In August of 2008 over a four-day period there were four dog attacks. The media coverage on the four attacks were as follows:
- Day one, a Labrador attacked an elderly man resulting in him being hospitalized. The news covered his story with one article in the local newspaper.
- Day two, a mix-breed fatally injured a young child and the media ran two stories in the local newspaper.
- Day three, a mix-breed dog attacked a child resulting in him being hospitalized and only one article was reserved in the local newspaper.
- Day four, two Pit Bull's attacked a woman guarding her small dog, she was hospitalized and her dog was uninjured. The attack was reported in over 203 articles in national and international newspapers as well as broadcasted on several media news networks.
This kind of unequal representation aids in societies negative outlook on Pit Bulls as well as aids the fire behind Breed Specific Legislation.
Population observation statistics over the last three years have shown no evidence that Breed-Specific Legislation has made communities safer and lowered the amount of dog attacks. The Centers for Disease Control and Prevention (CDC) decided to strongly oppose the theory behind BSL due to the inaccuracy of "dog bite data" because a dog bite cannot be accurately linked to a specific breed especially when it comes to mixed breed dogs. Also, due to the high cost of enforcing Breed-Specific Legislation (roughly $250,000 per year) the CDC does not see enough evidence favoring the theory behind it to comply.
- Enhancing the enforcement of dog license laws
- Increase the availability of low-cost sterilizations
- Create breed-neutral laws based on the behaviors of the individual dog and their guardians
- Have graduated penalties and alternative living options for dogs deemed dangerous
- Create strict laws holding the dog's guardians financially responsible for not adhering to the dog laws
- Create laws holding the guardians civilly and criminally liable for any injuries and damages caused by their dog
- Uphold laws prohibiting the chaining, tethering, and other unreasonable confinements, including animal cruelty charges

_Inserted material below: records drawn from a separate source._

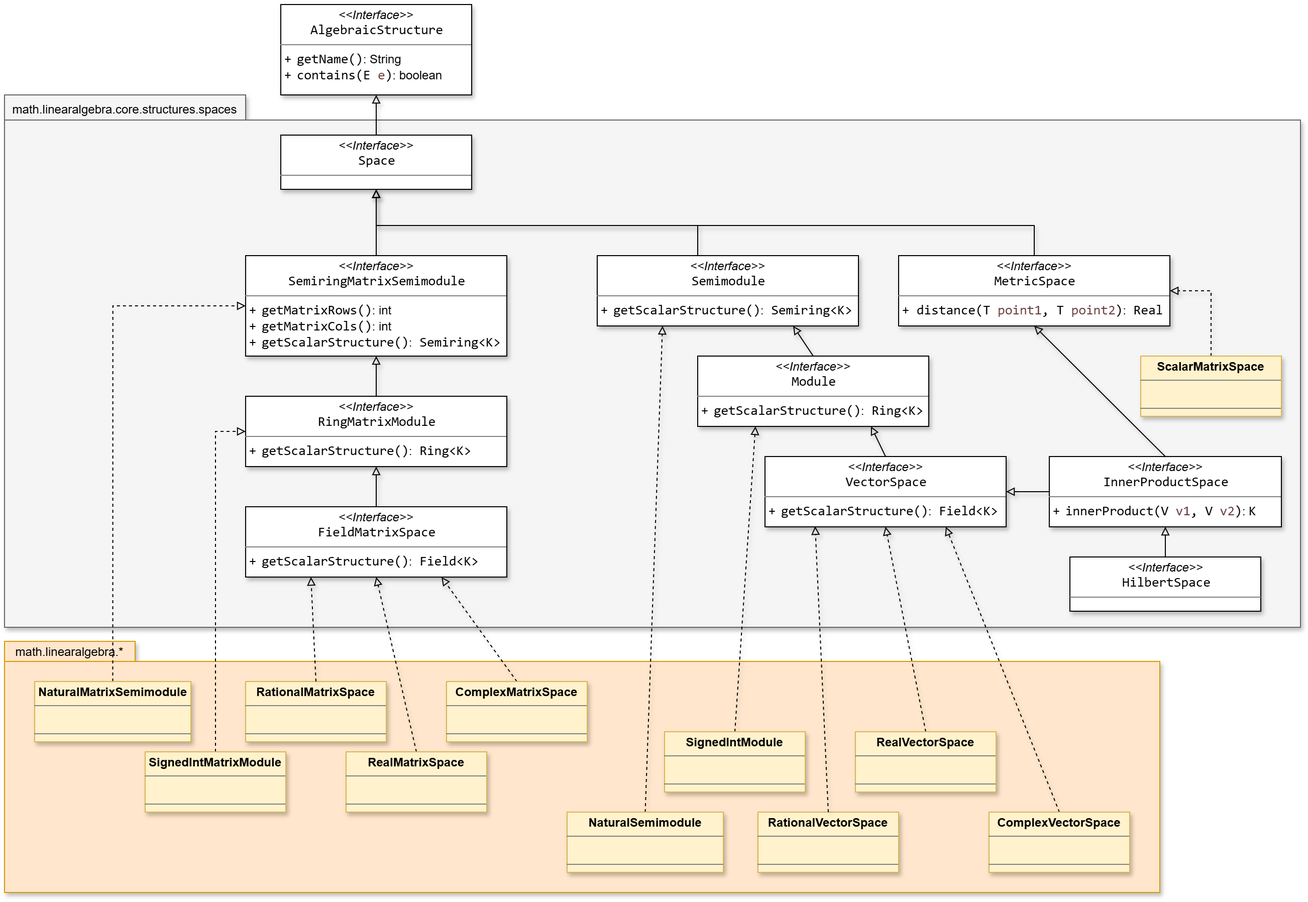
Above: resources/SMFN-linearalgebra-spaces.drawio.png in gom9000/SMFN (draw.io), before the change. Source tidied: cells renumbered, new cells last; positions are measured from the earlier drawing's top-left corner, leaving out a move shared by most shapes.
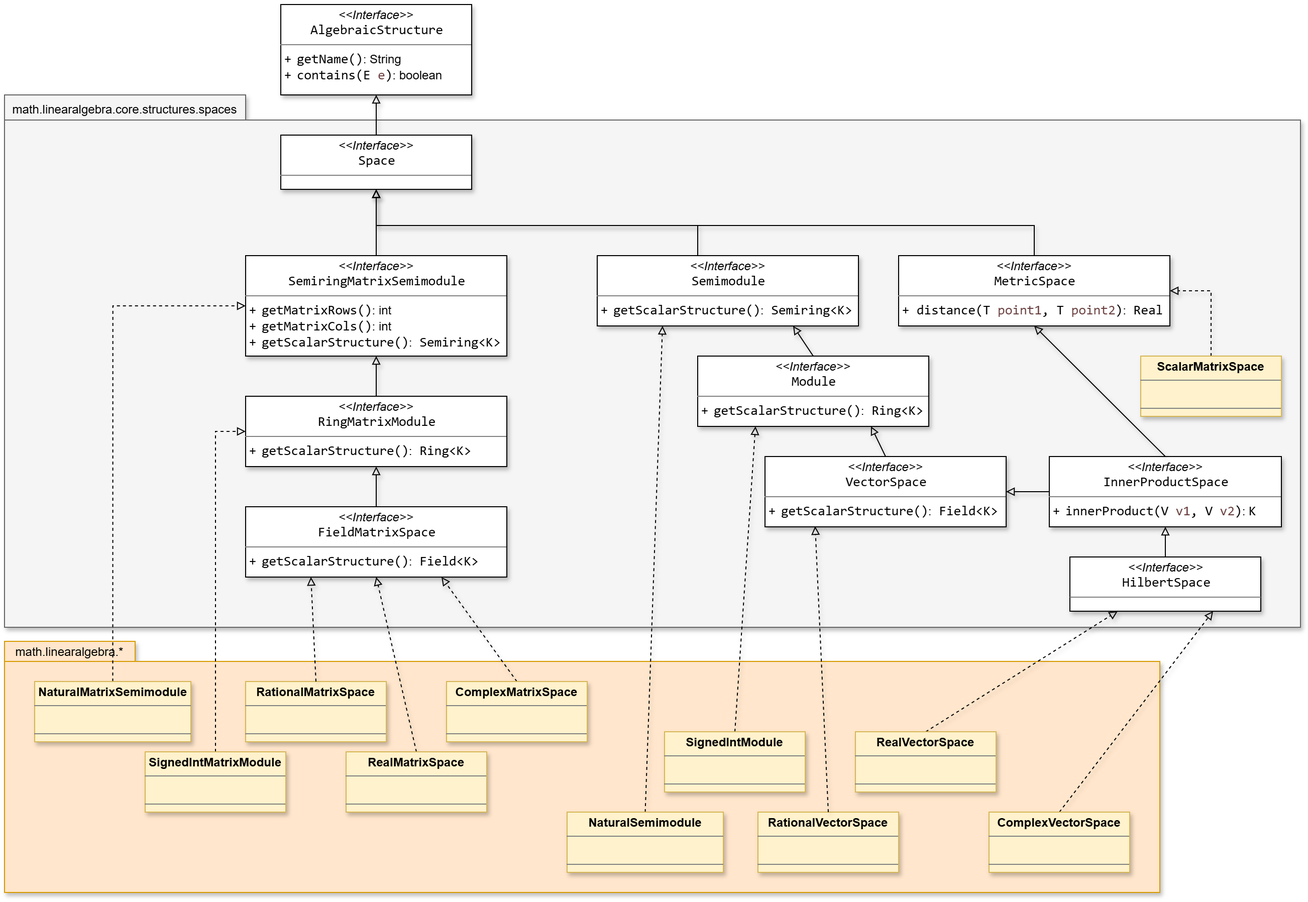
Later version of the same file.

What changed in the source:
```diff
@@ -121,13 +121,13 @@
     <mxCell id="37" style="rounded=0;jettySize=auto;html=1;exitX=0.5;exitY=0;exitDx=0;exitDy=0;entryX=0.25;entryY=1;entryDx=0;entryDy=0;shadow=1;dashed=1;strokeColor=default;align=center;verticalAlign=middle;fontFamily=Helvetica;fontSize=11;fontColor=default;labelBackgroundColor=default;endArrow=block;endFill=0;" parent="1" edge="1" source="32" target="31">
       <mxGeometry relative="1" as="geometry" />
     </mxCell>
-    <mxCell id="38" style="rounded=0;jettySize=auto;html=1;exitX=0.5;exitY=0;exitDx=0;exitDy=0;entryX=0.5;entryY=1;entryDx=0;entryDy=0;shadow=1;dashed=1;strokeColor=default;align=center;verticalAlign=middle;fontFamily=Helvetica;fontSize=11;fontColor=default;labelBackgroundColor=default;endArrow=block;endFill=0;" parent="1" edge="1" source="39" target="17">
+    <mxCell id="38" style="rounded=0;jettySize=auto;html=1;exitX=0.5;exitY=0;exitDx=0;exitDy=0;entryX=0.25;entryY=1;entryDx=0;entryDy=0;shadow=1;dashed=1;strokeColor=default;align=center;verticalAlign=middle;fontFamily=Helvetica;fontSize=11;fontColor=default;labelBackgroundColor=default;endArrow=block;endFill=0;" parent="1" edge="1" source="39" target="26">
       <mxGeometry relative="1" as="geometry" />
     </mxCell>
     <mxCell id="39" value="&lt;p style=&quot;margin:0px;margin-top:4px;text-align:center;&quot;&gt;&lt;b&gt;RealVectorSpace&lt;/b&gt;&lt;/p&gt;&lt;hr size=&quot;1&quot; style=&quot;border-style:solid;&quot;&gt;&lt;p style=&quot;margin:0px;margin-left:4px;&quot;&gt;&lt;br&gt;&lt;/p&gt;&lt;hr size=&quot;1&quot; style=&quot;border-style:solid;&quot;&gt;&lt;p style=&quot;margin:0px;margin-left:4px;&quot;&gt;&lt;br&gt;&lt;/p&gt;" style="verticalAlign=top;align=left;overflow=fill;html=1;whiteSpace=wrap;fillColor=#fff2cc;strokeColor=#d6b656;labelBackgroundColor=none;shadow=1;" parent="1" vertex="1">
       <mxGeometry x="847" y="724" width="140" height="60" as="geometry" />
     </mxCell>
-    <mxCell id="40" style="rounded=0;jettySize=auto;html=1;exitX=0.5;exitY=0;exitDx=0;exitDy=0;entryX=0.75;entryY=1;entryDx=0;entryDy=0;shadow=1;dashed=1;strokeColor=default;align=center;verticalAlign=middle;fontFamily=Helvetica;fontSize=11;fontColor=default;labelBackgroundColor=default;endArrow=block;endFill=0;" parent="1" edge="1" source="41" target="17">
+    <mxCell id="40" style="rounded=0;jettySize=auto;html=1;exitX=0.5;exitY=0;exitDx=0;exitDy=0;entryX=0.75;entryY=1;entryDx=0;entryDy=0;shadow=1;dashed=1;strokeColor=default;align=center;verticalAlign=middle;fontFamily=Helvetica;fontSize=11;fontColor=default;labelBackgroundColor=default;endArrow=block;endFill=0;" parent="1" edge="1" source="41" target="26">
       <mxGeometry relative="1" as="geometry" />
     </mxCell>
     <mxCell id="41" value="&lt;p style=&quot;margin:0px;margin-top:4px;text-align:center;&quot;&gt;&lt;b&gt;ComplexVectorSpace&lt;/b&gt;&lt;/p&gt;&lt;hr size=&quot;1&quot; style=&quot;border-style:solid;&quot;&gt;&lt;p style=&quot;margin:0px;margin-left:4px;&quot;&gt;&lt;br&gt;&lt;/p&gt;&lt;hr size=&quot;1&quot; style=&quot;border-style:solid;&quot;&gt;&lt;p style=&quot;margin:0px;margin-left:4px;&quot;&gt;&lt;br&gt;&lt;/p&gt;" style="verticalAlign=top;align=left;overflow=fill;html=1;whiteSpace=wrap;fillColor=#fff2cc;strokeColor=#d6b656;labelBackgroundColor=none;shadow=1;" parent="1" vertex="1">
```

- Community-based approach with up-to-date dog bite data and realistically enforceable laws
This type of breed discrimination is a national problem and is going to require people to work as a community to resolve the issue.